Tip: The butter will melt and cool off the hot cream.
5. When the butter and cream are cool enough—to not to cook the egg—add the egg to the measuring cup and lightly beat them together.
6. Make a well in the flour mixture and pour the cream mixture into it. Stir briefly, until most of the flour has been moistened.
Tip: A little dry flour is OK, but add another teaspoon or two of cream if there is a lot of dry flour in the bottom of the bowl.
7. Turn out the dough onto a board and knead the dough until all of the dry flour has been incorporated, about five minutes.

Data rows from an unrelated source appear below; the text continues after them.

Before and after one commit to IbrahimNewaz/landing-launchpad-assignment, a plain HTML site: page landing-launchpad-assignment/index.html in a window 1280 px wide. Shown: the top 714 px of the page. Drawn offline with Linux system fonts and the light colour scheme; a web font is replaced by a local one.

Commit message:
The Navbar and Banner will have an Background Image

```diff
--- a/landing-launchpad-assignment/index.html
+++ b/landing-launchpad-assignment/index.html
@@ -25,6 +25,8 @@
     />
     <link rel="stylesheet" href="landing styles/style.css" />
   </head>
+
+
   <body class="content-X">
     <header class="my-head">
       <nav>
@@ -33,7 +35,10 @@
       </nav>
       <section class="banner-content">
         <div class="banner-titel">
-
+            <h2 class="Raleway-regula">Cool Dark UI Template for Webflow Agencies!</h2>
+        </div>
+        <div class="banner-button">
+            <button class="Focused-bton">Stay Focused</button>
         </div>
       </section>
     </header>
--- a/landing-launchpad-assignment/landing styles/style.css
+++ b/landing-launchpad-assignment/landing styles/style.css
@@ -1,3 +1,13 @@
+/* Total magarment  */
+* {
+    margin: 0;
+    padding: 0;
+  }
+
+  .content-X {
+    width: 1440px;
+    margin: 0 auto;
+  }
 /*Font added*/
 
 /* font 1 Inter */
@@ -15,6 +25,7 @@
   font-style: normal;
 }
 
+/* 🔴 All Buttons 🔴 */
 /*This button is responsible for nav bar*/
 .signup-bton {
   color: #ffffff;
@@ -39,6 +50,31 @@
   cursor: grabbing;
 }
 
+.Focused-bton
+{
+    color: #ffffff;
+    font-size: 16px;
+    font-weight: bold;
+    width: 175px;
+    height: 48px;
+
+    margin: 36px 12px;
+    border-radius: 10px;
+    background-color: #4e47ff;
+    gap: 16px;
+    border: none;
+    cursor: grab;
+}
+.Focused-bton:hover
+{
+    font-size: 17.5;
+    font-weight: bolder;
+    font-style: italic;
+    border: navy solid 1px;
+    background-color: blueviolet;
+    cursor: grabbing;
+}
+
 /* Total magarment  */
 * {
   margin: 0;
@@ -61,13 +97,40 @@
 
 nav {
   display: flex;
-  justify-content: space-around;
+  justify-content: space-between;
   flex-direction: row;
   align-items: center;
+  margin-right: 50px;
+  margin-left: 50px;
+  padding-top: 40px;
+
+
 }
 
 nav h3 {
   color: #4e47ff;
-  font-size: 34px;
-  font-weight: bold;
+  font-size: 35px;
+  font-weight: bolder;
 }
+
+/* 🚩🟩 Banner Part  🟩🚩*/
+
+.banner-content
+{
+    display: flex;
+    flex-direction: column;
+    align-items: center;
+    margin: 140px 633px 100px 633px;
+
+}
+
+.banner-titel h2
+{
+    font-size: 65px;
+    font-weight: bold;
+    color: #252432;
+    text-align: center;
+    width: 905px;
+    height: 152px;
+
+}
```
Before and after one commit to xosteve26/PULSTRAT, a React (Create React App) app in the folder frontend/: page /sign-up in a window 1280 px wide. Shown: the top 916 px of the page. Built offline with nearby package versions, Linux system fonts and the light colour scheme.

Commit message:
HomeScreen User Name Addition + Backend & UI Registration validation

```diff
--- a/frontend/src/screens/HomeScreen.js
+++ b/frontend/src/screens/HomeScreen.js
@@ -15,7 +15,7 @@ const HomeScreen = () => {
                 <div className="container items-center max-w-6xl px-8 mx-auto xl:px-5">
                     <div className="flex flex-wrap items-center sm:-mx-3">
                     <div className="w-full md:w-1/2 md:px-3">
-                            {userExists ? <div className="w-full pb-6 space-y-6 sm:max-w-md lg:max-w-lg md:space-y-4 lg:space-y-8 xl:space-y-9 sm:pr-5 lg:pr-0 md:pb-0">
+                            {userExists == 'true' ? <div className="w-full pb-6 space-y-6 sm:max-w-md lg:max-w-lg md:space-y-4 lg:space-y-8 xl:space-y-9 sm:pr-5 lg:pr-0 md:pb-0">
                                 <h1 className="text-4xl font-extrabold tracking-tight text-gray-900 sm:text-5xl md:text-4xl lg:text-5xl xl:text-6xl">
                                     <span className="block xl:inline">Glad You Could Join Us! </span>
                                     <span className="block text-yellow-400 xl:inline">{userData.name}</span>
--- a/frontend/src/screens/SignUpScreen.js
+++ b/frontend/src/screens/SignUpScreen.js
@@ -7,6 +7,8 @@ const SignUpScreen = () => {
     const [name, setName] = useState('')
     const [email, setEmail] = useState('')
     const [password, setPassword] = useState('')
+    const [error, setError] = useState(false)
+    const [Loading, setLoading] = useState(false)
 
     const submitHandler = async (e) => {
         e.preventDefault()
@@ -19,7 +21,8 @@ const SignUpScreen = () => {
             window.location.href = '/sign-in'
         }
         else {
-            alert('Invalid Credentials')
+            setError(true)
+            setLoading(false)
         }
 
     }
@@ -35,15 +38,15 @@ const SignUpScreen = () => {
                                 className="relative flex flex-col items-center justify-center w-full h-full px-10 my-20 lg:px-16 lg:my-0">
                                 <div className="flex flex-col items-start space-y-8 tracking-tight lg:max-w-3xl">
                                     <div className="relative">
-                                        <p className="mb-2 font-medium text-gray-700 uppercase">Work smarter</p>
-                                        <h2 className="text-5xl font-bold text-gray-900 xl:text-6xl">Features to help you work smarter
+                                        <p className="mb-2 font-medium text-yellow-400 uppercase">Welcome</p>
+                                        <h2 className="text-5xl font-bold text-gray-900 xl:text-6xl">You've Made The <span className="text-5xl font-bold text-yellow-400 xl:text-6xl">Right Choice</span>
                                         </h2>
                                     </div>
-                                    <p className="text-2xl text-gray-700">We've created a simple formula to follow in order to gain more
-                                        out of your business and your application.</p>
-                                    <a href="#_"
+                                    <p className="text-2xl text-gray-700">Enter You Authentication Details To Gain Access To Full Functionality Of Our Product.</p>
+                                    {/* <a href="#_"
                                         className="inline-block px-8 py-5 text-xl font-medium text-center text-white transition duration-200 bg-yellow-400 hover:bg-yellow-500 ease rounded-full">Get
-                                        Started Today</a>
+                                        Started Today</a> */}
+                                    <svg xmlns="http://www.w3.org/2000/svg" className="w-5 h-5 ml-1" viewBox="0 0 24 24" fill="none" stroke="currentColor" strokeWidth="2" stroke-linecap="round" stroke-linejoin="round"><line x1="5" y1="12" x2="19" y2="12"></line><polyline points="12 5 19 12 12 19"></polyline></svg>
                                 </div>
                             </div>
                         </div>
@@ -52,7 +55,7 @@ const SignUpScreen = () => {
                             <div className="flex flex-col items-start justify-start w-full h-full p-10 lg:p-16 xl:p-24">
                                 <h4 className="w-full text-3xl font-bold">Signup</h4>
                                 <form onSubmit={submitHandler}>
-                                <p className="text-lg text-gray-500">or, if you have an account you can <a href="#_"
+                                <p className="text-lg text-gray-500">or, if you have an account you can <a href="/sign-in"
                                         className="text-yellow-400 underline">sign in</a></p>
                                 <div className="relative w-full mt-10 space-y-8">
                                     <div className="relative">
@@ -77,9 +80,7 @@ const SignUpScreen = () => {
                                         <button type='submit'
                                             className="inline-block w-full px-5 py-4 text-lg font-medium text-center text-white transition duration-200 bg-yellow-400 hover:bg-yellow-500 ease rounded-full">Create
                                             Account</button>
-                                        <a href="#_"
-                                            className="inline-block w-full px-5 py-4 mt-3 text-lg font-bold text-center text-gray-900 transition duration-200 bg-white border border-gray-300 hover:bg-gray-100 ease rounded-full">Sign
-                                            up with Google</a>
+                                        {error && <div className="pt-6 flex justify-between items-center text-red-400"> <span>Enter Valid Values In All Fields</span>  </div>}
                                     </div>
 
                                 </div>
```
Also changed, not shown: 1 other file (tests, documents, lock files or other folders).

Tip: I use a pastry marble.
Note: When I make these crackers with cold butter you had to be careful not to overwork the dough and melt the butter into the flour. With this method the more you knead the dough the better. The butter binds up some of the flour and prevents too much gluten from forming, giving you a more tender cracker.
8. Divide the dough in half and form the dough into smooth balls.
9. Let the dough balls rest for 10 minutes in a large bowl covered with a damp towel.
10. Dust a clean flat surface with two tablespoons of flour and press one of the dough balls into a 4 inch flat square about one half inch thick.
Tip: Use a board scrapper to push in the sides of the square, so that any breaks in the edges of the dough are smoothed out and the dough is a fairly even rectangle.
11. Turn the dough over, so that both the top and bottom are well coated with flour.
12. Move the oven rack to the top position and pre-heat the oven to 400° F.
13. Roll the dough out into a 12 inch square about a ¼ inch thick.
14. Transfer the dough square onto a sheet of parchment paper, the size of a large, lip-less, cookie (baking) sheet and cover it with a damp towel.
15. While the first batch of dough is resting, roll out the second ball of dough.
Tip: A period of resting allows the gluten in the dough to relax and it is easier to roll the dough out more thinly.
16. Dust the board well with flour and lay the first batch of dough on the board.
Tip: You are going to use a cookie cutter to make the heart shaped crackers, so you do not want the dough to stick to the board.
Note: Place the second batch of dough under the damp towel to rest.
17. Roll the dough out into a rectangle about an ⅛th inch thick.
18. Use a heart shaped cookie cutter to cut the dough sheet into individual crackers.
19. Use a sharp edged spatula to transfer the cut hearts to a parchment lined cookie sheet.
20. Once you have a sheet full of crackers, use a water spray bottle to moisten the tops of the crackers.
21. Sprinkle a bit of salt on each cracker and place the cookie sheet into a 400º F oven.
22. Bake crackers until they are starting to have some golden brown spots, about 12-15 minutes.
Tip: Rotate the pan halfway through the cooking time.
Note: Keep a close eye on the crackers during the last few minutes of cooking, the difference between crisp and burnt is fairly short.
23. Repeat steps x to xx with the second batch of dough.
24. Gather the dough scraps from both batches and knead them into a ball.
Tip: You may need to spritz a little bit of water on them, as the scraps may have dried out a bit.
25. Roll out the scraps and continue cutting until you run out of dough.
Note: For the first few hours the crackers will be a bit soft and chewy. By the second day they will dry out completely and be crisp and crunchy. You may speed up this process putting any soft ones into a baking pan and setting it into the cooling oven for 20 minutes to “crisp” the cracker.
26. Cool the crackers on a wire rack and store in a seal-able plastic bag, if you are not going to enjoy them immediately.